The song uses a leitmotif from an earlier song. The tune is the same as that sung by the bishop in “The Bishop.” “I have saved your soul for God,” he explains to Valjean after the latter stole from him. In turn, Valjean saves Marius’s life at the barricade.
Again, this song translated very well from stage to screen. The acapella (without music) first verse, choked-up vocal, and close-up shots of a tearful Eddie Redmayne made for a very moving performance.
11. “Who Am I?”
Earlier in the show, we learned that Valjean has gone from convict to Mayor. However, this turn of fortune gets threatened when Javert mistakenly arrests another in his place. Valjean faces a dilemma: “Who Am I?”
Should he speak up to free an innocent man or continue to live under an “alibi,” not abandon his “hundreds of workers,” and enjoy freedom after he “struggled for so long”? At the end of the day, his “soul belongs to God,” who gave him “hope when hope was gone.”
Opting for the narrow path, trusting it leads to life, he defiantly declares to Javert that he is “Jean Valjean … 24601!” The impressive top B — or top A in this blog’s accompanying video — alone secures this song’s place in the top 13!
12. “At The End Of The Of the Day”
“At the End of the Day” really paints a picture of the hardships experienced by the poor. In the first four stanzas, you can tangibly feel the civil unrest. The lyrics “one day” feature three times. It foreshadows the song “One Day More,” when the time comes for the “reckoning … to be reckoned.”
The music creates a sense of urgency.

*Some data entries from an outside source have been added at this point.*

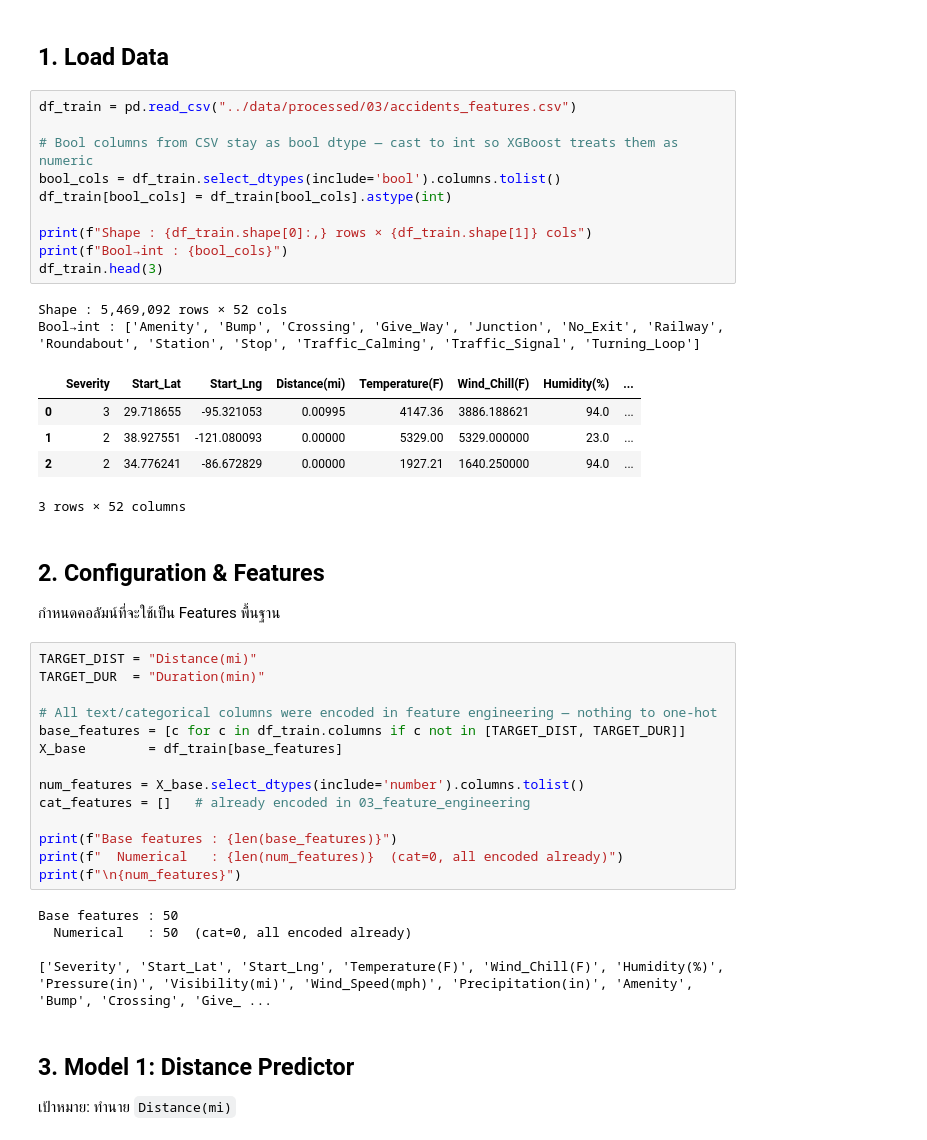
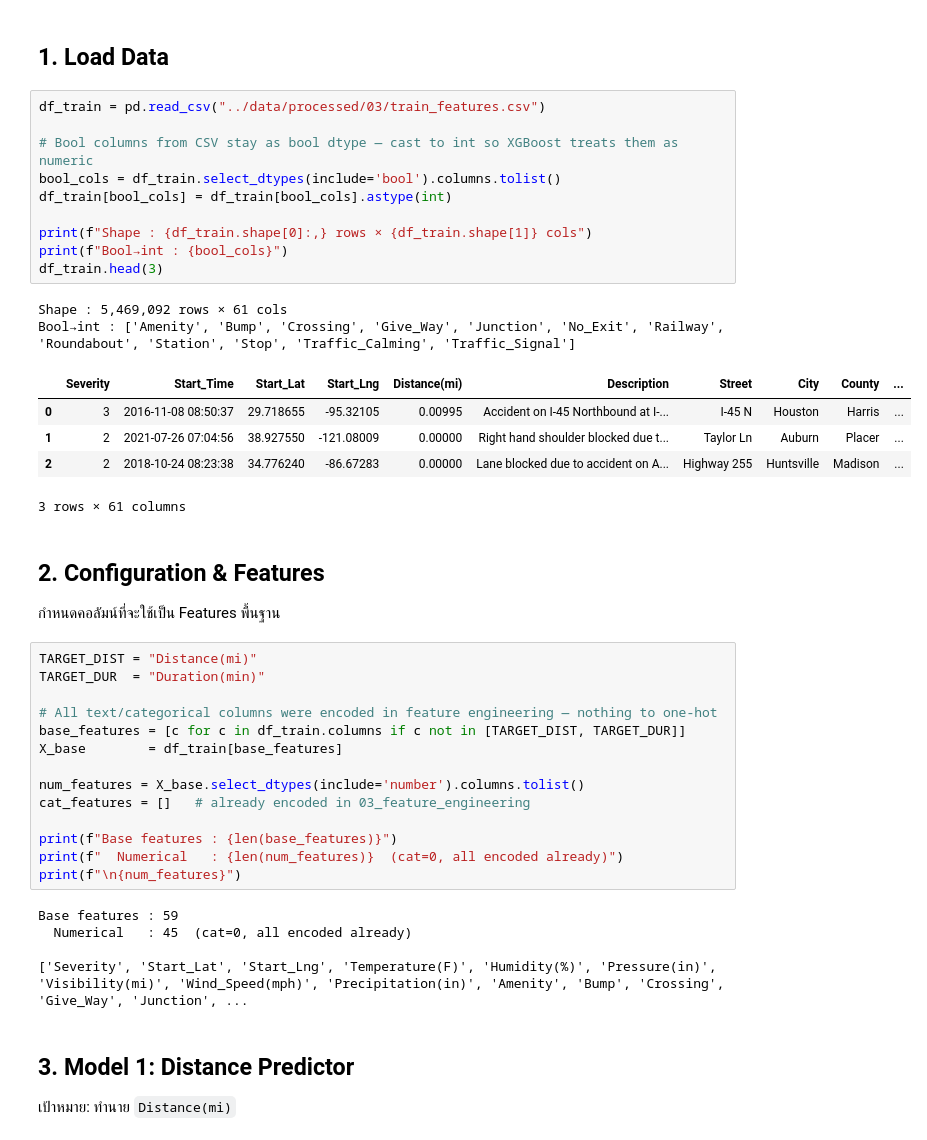
Before and after one commit to ThnaChamp/us-traffic-incident-analysis, a Jupyter notebook: notebooks/04_model_training.ipynb, the cells around one changed output. Saved outputs shown, nothing was run; the diff lists cells and outputs as text.

```diff
--- a/notebooks/04_model_training.ipynb
+++ b/notebooks/04_model_training.ipynb
@@ -27,23 +60,23 @@ plt.rcParams['figure.dpi'] = 100
 # %% [markdown]
 ## 1. Load Data
 # %%
-df_train = pd.read_csv("../data/processed/03/accidents_features.csv")
+df_train = pd.read_csv("../data/processed/03/train_features.csv")
 
 # Bool columns from CSV stay as bool dtype — cast to int so XGBoost treats them as numeric
 bool_cols = df_train.select_dtypes(include='bool').columns.tolist()
 df_train[bool_cols] = df_train[bool_cols].astype(int)
 
 print(f"Shape : {df_train.shape[0]:,} rows × {df_train.shape[1]} cols")
 print(f"Bool→int : {bool_cols}")
 df_train.head(3)
 # %% [output]
-Shape : 5,469,092 rows × 52 cols
-Bool→int : ['Amenity', 'Bump', 'Crossing', 'Give_Way', 'Junction', 'No_Exit', 'Railway', 'Roundabout', 'Station', 'Stop', 'Traffic_Calming', 'Traffic_Signal', 'Turning_Loop']
+Shape : 5,469,092 rows × 61 cols
+Bool→int : ['Amenity', 'Bump', 'Crossing', 'Give_Way', 'Junction', 'No_Exit', 'Railway', 'Roundabout', 'Station', 'Stop', 'Traffic_Calming', 'Traffic_Signal']
-|  | Severity | Start_Lat | Start_Lng | Distance(mi) | Temperature(F) | Wind_Chill(F) | Humidity(%) | ... |
-| 0 | 3 | 29.718655 | -95.321053 | 0.00995 | 4147.36 | 3886.188621 | 94.0 | ... |
-| 1 | 2 | 38.927551 | -121.080093 | 0.00000 | 5329.00 | 5329.000000 | 23.0 | ... |
-| 2 | 2 | 34.776241 | -86.672829 | 0.00000 | 1927.21 | 1640.250000 | 94.0 | ... |
+|  | Severity | Start_Time | Start_Lat | Start_Lng | Distance(mi) | Description | Street | City | County | ... |
+| 0 | 3 | 2016-11-08 08:50:37 | 29.718655 | -95.32105 | 0.00995 | Accident on I-45 Northbound at I-... | I-45 N | Houston | Harris | ... |
+| 1 | 2 | 2021-07-26 07:04:56 | 38.927550 | -121.08009 | 0.00000 | Right hand shoulder blocked due t... | Taylor Ln | Auburn | Placer | ... |
+| 2 | 2 | 2018-10-24 08:23:38 | 34.776240 | -86.67283 | 0.00000 | Lane blocked due to accident on A... | Highway 255 | Huntsville | Madison | ... |
-3 rows × 52 columns
+3 rows × 61 columns
 # %% [markdown]
 ## 2. Configuration & Features
 กำหนดคอลัมน์ที่จะใช้เป็น Features พื้นฐาน
@@ -62,10 +95,10 @@ print(f"Base features : {len(base_features)}")
 print(f"  Numerical   : {len(num_features)}  (cat=0, all encoded already)")
 print(f"\n{num_features}")
 # %% [output]
-Base features : 50
-  Numerical   : 50  (cat=0, all encoded already)
+Base features : 59
+  Numerical   : 45  (cat=0, all encoded already)
 
-['Severity', 'Start_Lat', 'Start_Lng', 'Temperature(F)', 'Wind_Chill(F)', 'Humidity(%)', 'Pressure(in)', 'Visibility(mi)', 'Wind_Speed(mph)', 'Precipitation(in)', 'Amenity', 'Bump', 'Crossing', 'Give_ ...
+['Severity', 'Start_Lat', 'Start_Lng', 'Temperature(F)', 'Humidity(%)', 'Pressure(in)', 'Visibility(mi)', 'Wind_Speed(mph)', 'Precipitation(in)', 'Amenity', 'Bump', 'Crossing', 'Give_Way', 'Junction', ...
 # %% [markdown]
 ## 3. Model 1: Distance Predictor
 เป้าหมาย: ทำนาย `Distance(mi)`
```
Also changed, not shown: parts of 9 cells of this notebook, 10 other files.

Whirring strings, frenetic brass fanfares, and the fast tempo (speed) depict the utter desperation. It also drives the action forward.
Fantine is introduced. Her rejection of repeated advances from the foreman has rattled her coworkers, who experience his wrath as a result. They seek revenge by trying to get her sacked after learning she has an illegitimate child. A fight ensues, and Valjean breaks up the commotion. Dressed a lot sharper, he has gone from convict to “mayor of this town.”
13. “Little People”
Ending on a lighter note, “Little People” is a song sung by the delightfully cheeky and endearing street urchin Gavroche. It might seem an odd choice, being such a small snippet of the show. Nevertheless, Gavroche is one of the reasons why the musical exists at all, which just “goes to show what little people can do.”
In an interview with the LA Times, Boublil regales watching a production of Oliver! the musical in London. The Artful Dodger reminded him of Gavroche. He said, “I started really to see two shows on that stage. One was “Oliver playing in front of me, and the other … I was seeing Valjean, Javert, Cosette.” He immediately started researching Les Misérables the next day.
Summing Up Our List Of Les Misérables Songs
There you have it, our top 13 songs from Les Misérables, a show full of heartbreaking ballads, tackling themes of unrequited love to shattered dreams. A musical with rousing anthems that speak of rebellion. Unlucky number 13 seems a befitting total!
Unlike the characters, the musical has had enduring success. This year (2023), the show reached an impressive milestone. A whopping 15,000 performances have taken place in the West End. Keep this up and we can look forward to the 24,601st performance at the Royal Albert Hall. According to our calculations, that will be roughly … 23 years from now!